Despite this, however, it seems almost inevitable that our location is going to become — and in many ways has already become — a lot more public than it used to be, thanks to technologies such as GPS, which is built into everything from mobiles phones to automobiles. If you have a mobile phone, you can already be easily located by police or emergency services, and if you have a smartphone, your photos and other things you upload may already be tagged with your geographic whereabouts, thanks to location-database companies like Skyhook.
Even if you don’t choose to turn on GPS-powered location to use Google Maps or post to Twitter or Facebook — or use services such as Future Check In, which checks you in to locations automatically, without you having to do anything — there are other technologies on the way that are bringing us closer to a Minority Report-style existence, where billboards recognize us and call us by name, and stores remember our last visit and what we bought. Mark Cuban wrote recently about a company that captures video of crowds, and mused about how useful it would be to add facial recognition software to this product, and thereby make Foursquare obsolete. How long before that kind of technology can match you to your Facebook profile photo or your Flickr or Twitter photos?

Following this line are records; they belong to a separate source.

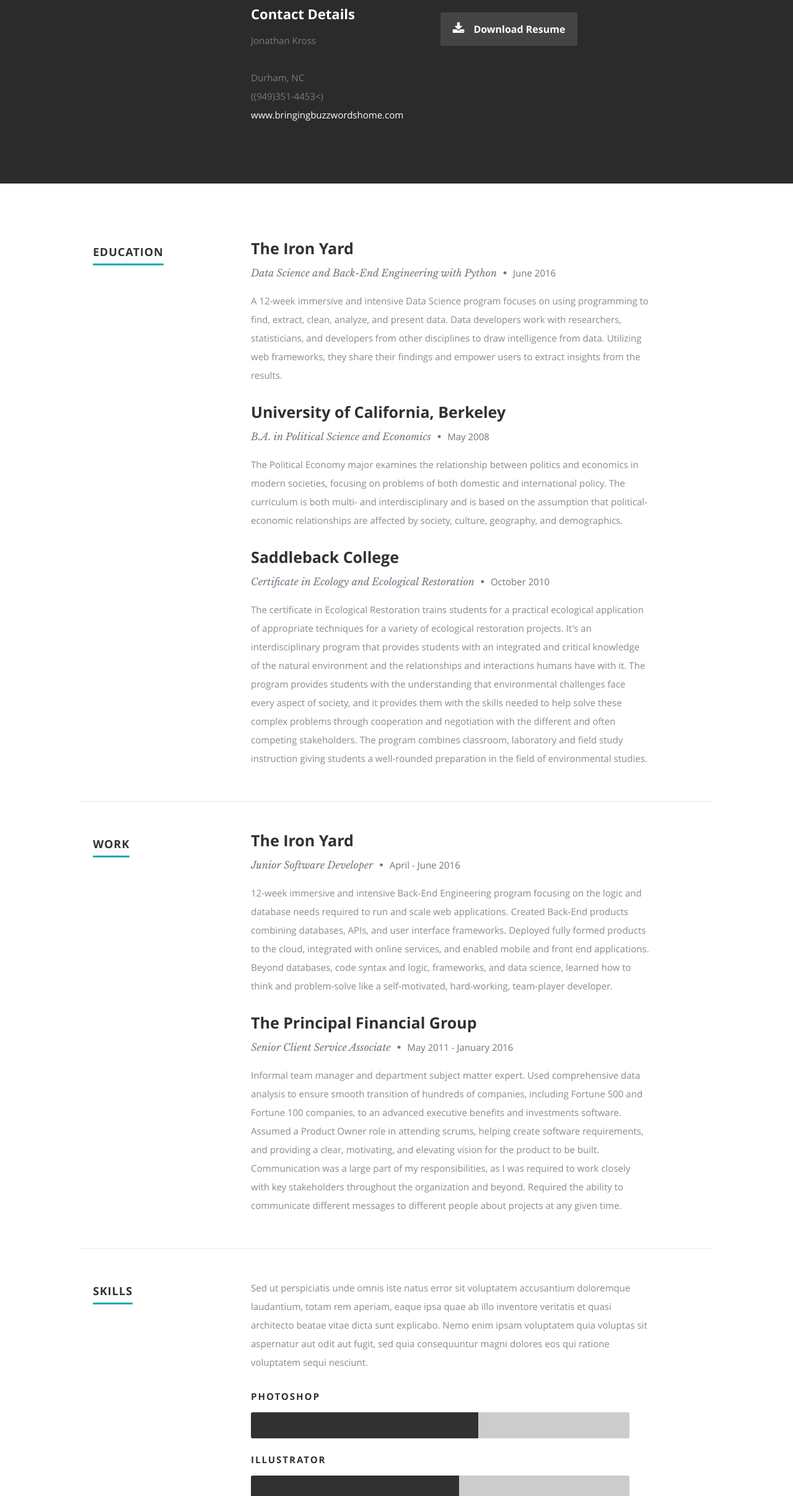
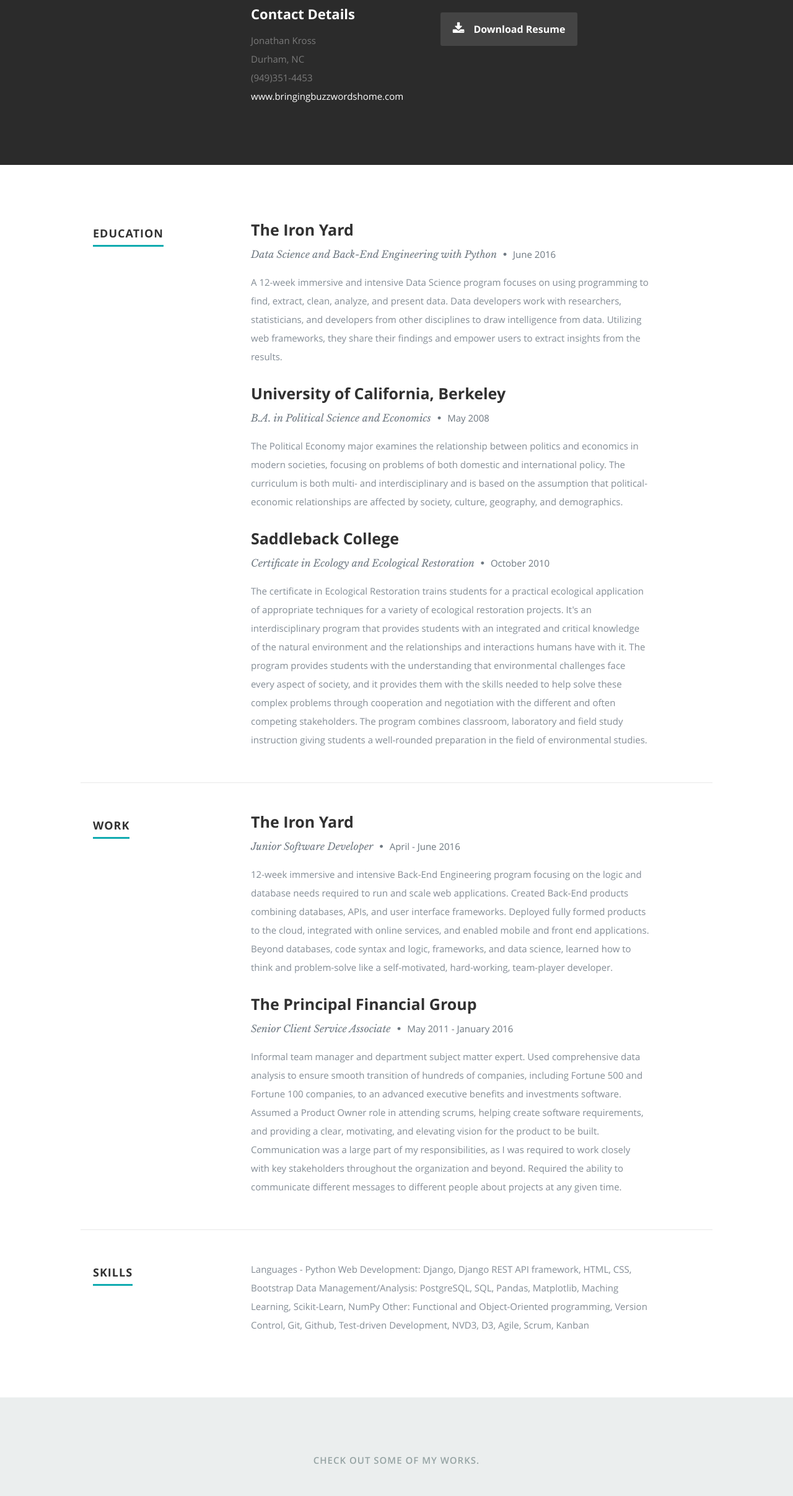
Before and after one commit to JonathanKross/JonathanKross.github.io, a plain HTML site: page index.html in a window 1280 px wide. Shown: the part 1110-3523 px from the top of the page at 62% size. Drawn offline with nearby package versions, Linux system fonts and the light colour scheme.

Commit message:
Skills Update

```diff
--- a/index.html
+++ b/index.html
@@ -114,16 +114,16 @@
                   <h2>Contact Details</h2>
                   <p class="address">
 						    <span>Jonathan Kross</span><br>
-						    <span><br>Durham, NC</span><br>
-						    <span>((949)351-4453<)</span><br>
-                <span><a href="www.bringingbuzzwordshome.com">www.bringingbuzzwordshome.com</a></span>
+						    <span>Durham, NC</span><br>
+						    <span>(949)351-4453</span><br>
+                <span><a href="http://www.bringingbuzzwordshome.com/">www.bringingbuzzwordshome.com</a></span>
 					   </p>
 
                </div>
 
                <div class="columns download">
                   <p>
-                     <a href="images/Jonathan_Kross_Resume.pdf" class="button"><i class="fa fa-download"></i>Download Resume</a>
+                     <a href="/images/Jonathan_Kross_Resume.pdf" class="button"><i class="fa fa-download"></i>Download Resume</a>
                   </p>
                </div>
 
@@ -293,13 +293,14 @@
 
          <div class="nine columns main-col">
 
-            <p>Sed ut perspiciatis unde omnis iste natus error sit voluptatem accusantium doloremque laudantium, totam rem aperiam,
-            eaque ipsa quae ab illo inventore veritatis et quasi architecto beatae vitae dicta sunt explicabo. Nemo enim ipsam
-            voluptatem quia voluptas sit aspernatur aut odit aut fugit, sed quia consequuntur magni dolores eos qui ratione
-            voluptatem sequi nesciunt.
+            <p>
+              Languages - Python
+              Web Development: Django, Django REST API framework, HTML, CSS, Bootstrap
+              Data Management/Analysis: PostgreSQL, SQL, Pandas, Matplotlib, Maching Learning, Scikit-Learn, NumPy
+              Other: Functional and Object-Oriented programming, Version Control, Git, Github, Test-driven Development, NVD3, D3, Agile, Scrum, Kanban
             </p>
 
-				<div class="bars">
+				<!-- <div class="bars">
 
 				   <ul class="skills">
 					   <li><span class="bar-expand photoshop"></span><em>Photoshop</em></li>
@@ -309,7 +310,7 @@
 						<li><span class="bar-expand html5"></span><em>HTML5</em></li>
                   <li><span class="bar-expand jquery"></span><em>jQuery</em></li>
 					</ul>
-
+ -->
 				</div><!-- end skill-bars -->
 
 			</div> <!-- main-col end -->
```
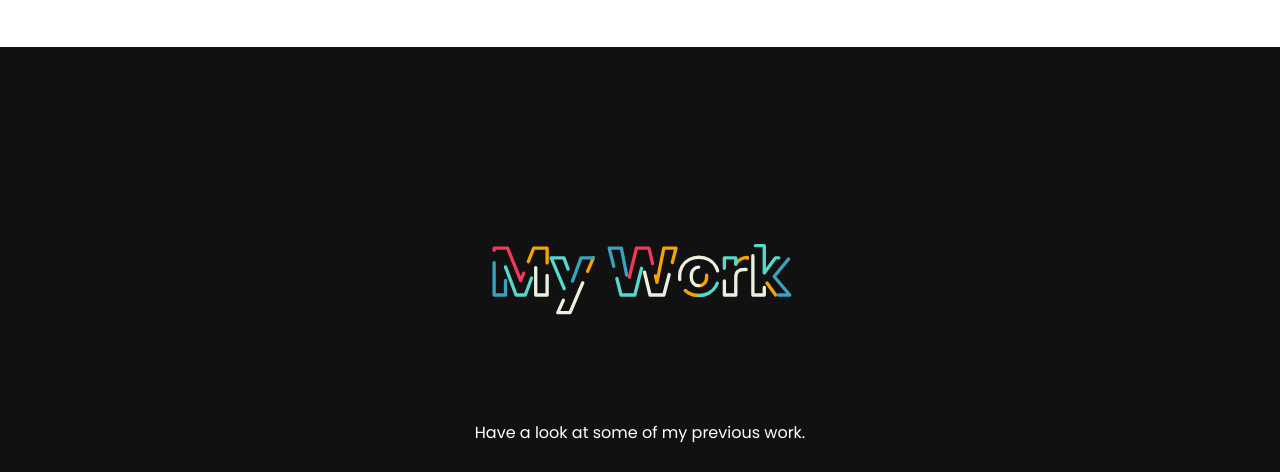
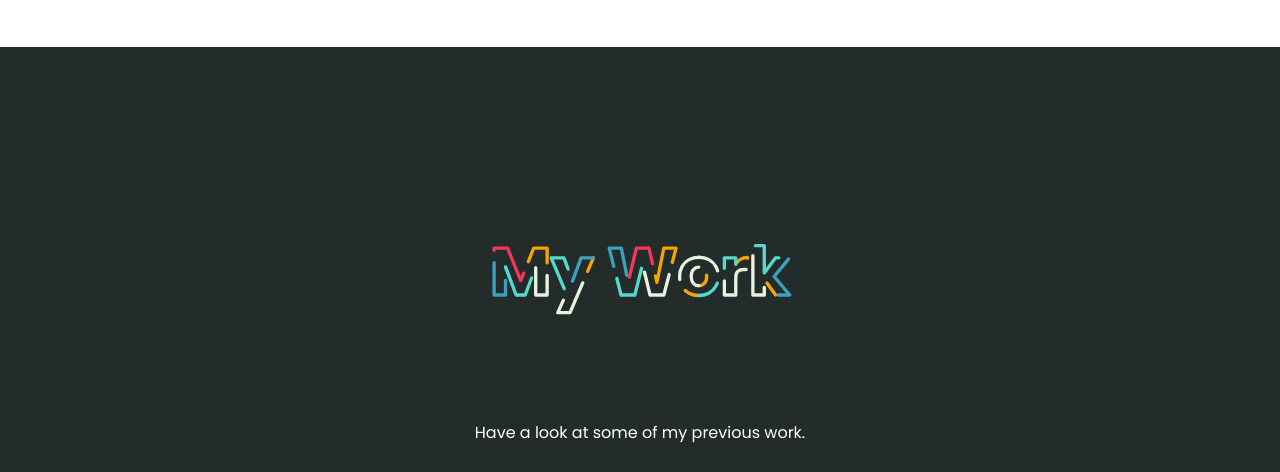
Before and after one commit to michaelcruzcervera/michaelcruzcervera.github.io, a plain HTML site: page index.html in a window 1280 px wide. Shown: the part 1303-1775 px from the top of the page. Drawn offline with nearby package versions, Linux system fonts and the light colour scheme.

Commit message:
Social Icon Fix

```diff
--- a/style.css
+++ b/style.css
@@ -1,7 +1,7 @@
 
 :root{
   --hero-color: lightblue;
-  --black: #111;
+  --black: #232b2b;
 
   /*interstellar Text effect*/
   --dash: 70;
@@ -206,7 +206,7 @@ header ul li a:hover:after {
   width: 100%;
   text-align: center;
   margin-bottom: 30px;
-  color: #111;
+  color: var(--black);
 }
 .heading h2
 {
@@ -283,17 +283,17 @@ header ul li a:hover:after {
   margin-left: auto;
   margin-right: auto;
 }
-/*
+
 img
 {
   max-width: 100%;
   display: block;
   margin-left: auto;
   margin-right: auto;
-}*/
+}
 .work
 {
-  background: #111;
+  background: var(--black);
 }
 .work p
 {
@@ -380,7 +380,7 @@ img
 {
   width: 1.5em;
   height: 1.5em;
-  background-color: var(--black);
+  *background-color: var(--black);
   text-align: center;
   line-height: 80px;
   font-size: 35px;
```
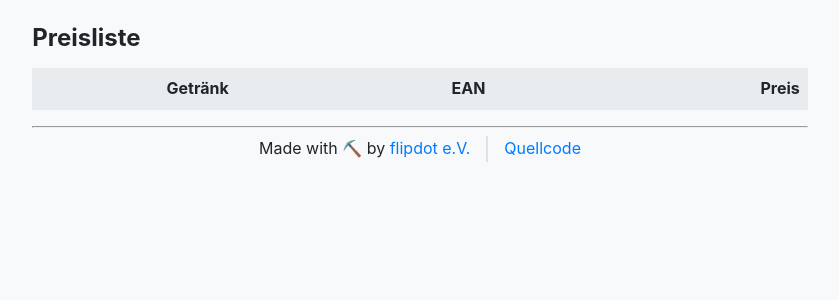
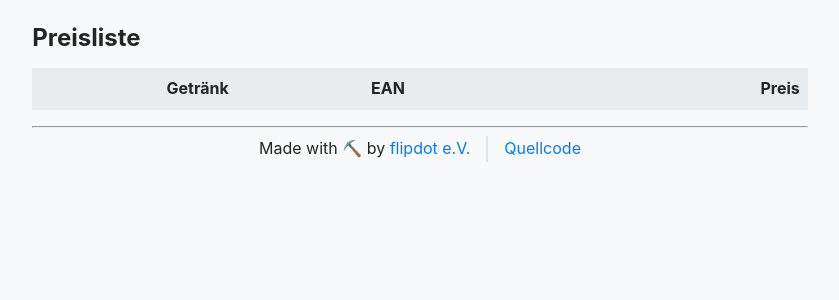
Before and after one commit to flipdot/drinks-touch, a Flask app: template drinks_touch/webserver/templates/drinks/pricelist.html in a window 1280 px wide. Shown: the part 155-455 px from the top of the page, without its empty margins (220-1059 px from the left). Run offline with Flask 3, Linux system fonts and the light colour scheme; the template is opened without the code that fills it, so the values that code supplies are empty; parts of the project's set-up code (start-up, migrations or seed data) failed here and were passed over; some libraries are stand-ins or nearby versions.

Commit message:
text alignment

```diff
--- a/drinks_touch/webserver/static/css/style.css
+++ b/drinks_touch/webserver/static/css/style.css
@@ -219,6 +219,10 @@ button:hover, .btn:hover {
     text-align: right;
 }
 
+.align-left {
+    text-align: left;
+}
+
 .btn-group {
     display: flex;
     gap: 1.5rem;
--- a/drinks_touch/webserver/templates/account/tx_history.html
+++ b/drinks_touch/webserver/templates/account/tx_history.html
@@ -14,7 +14,7 @@
         <thead>
         <tr>
             <th>Datum</th>
-            <th>Beschreibung</th>
+            <th class="align-left">Beschreibung</th>
             <th>Betrag</th>
         </tr>
         </thead>
--- a/drinks_touch/webserver/templates/drinks/pricelist.html
+++ b/drinks_touch/webserver/templates/drinks/pricelist.html
@@ -12,7 +12,7 @@
         <thead>
             <tr>
                 <th>Getränk</th>
-                <th>EAN</th>
+                <th class="align-left">EAN</th>
                 <th class="align-right">Preis</th>
                 {% if current_user %}
                     <th></th>
```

This undoubtedly seems Big Brotherish to many, but the fact is using tools like Foursquare and Facebook and Twitter can have all kinds of social benefits, making it easier to connect with friends and relatives and maintain what sociologists call “ambient awareness” of them as they go about their lives. To some, this is one of the positive effects of living your life online and using social tools. The line that companies like Facebook have to walk is the line between their desire to make it easier for you to share (photos, location, status updates) and your desire to maintain some kind of control over who sees what and where, and what they can do with it — and different people may draw this line in a different place.
Meanwhile, the fact that Facebook has 500 million users and is still growing means that virtually every feature it launches from now on will likely suffer the same fate as Facebook Places, and become a magnet for all the hopes and fears of anyone who is living their lives online and in public.
Related content from GigaOM Pro (sub req’d): How Facebook Should Fix Its Privacy Problem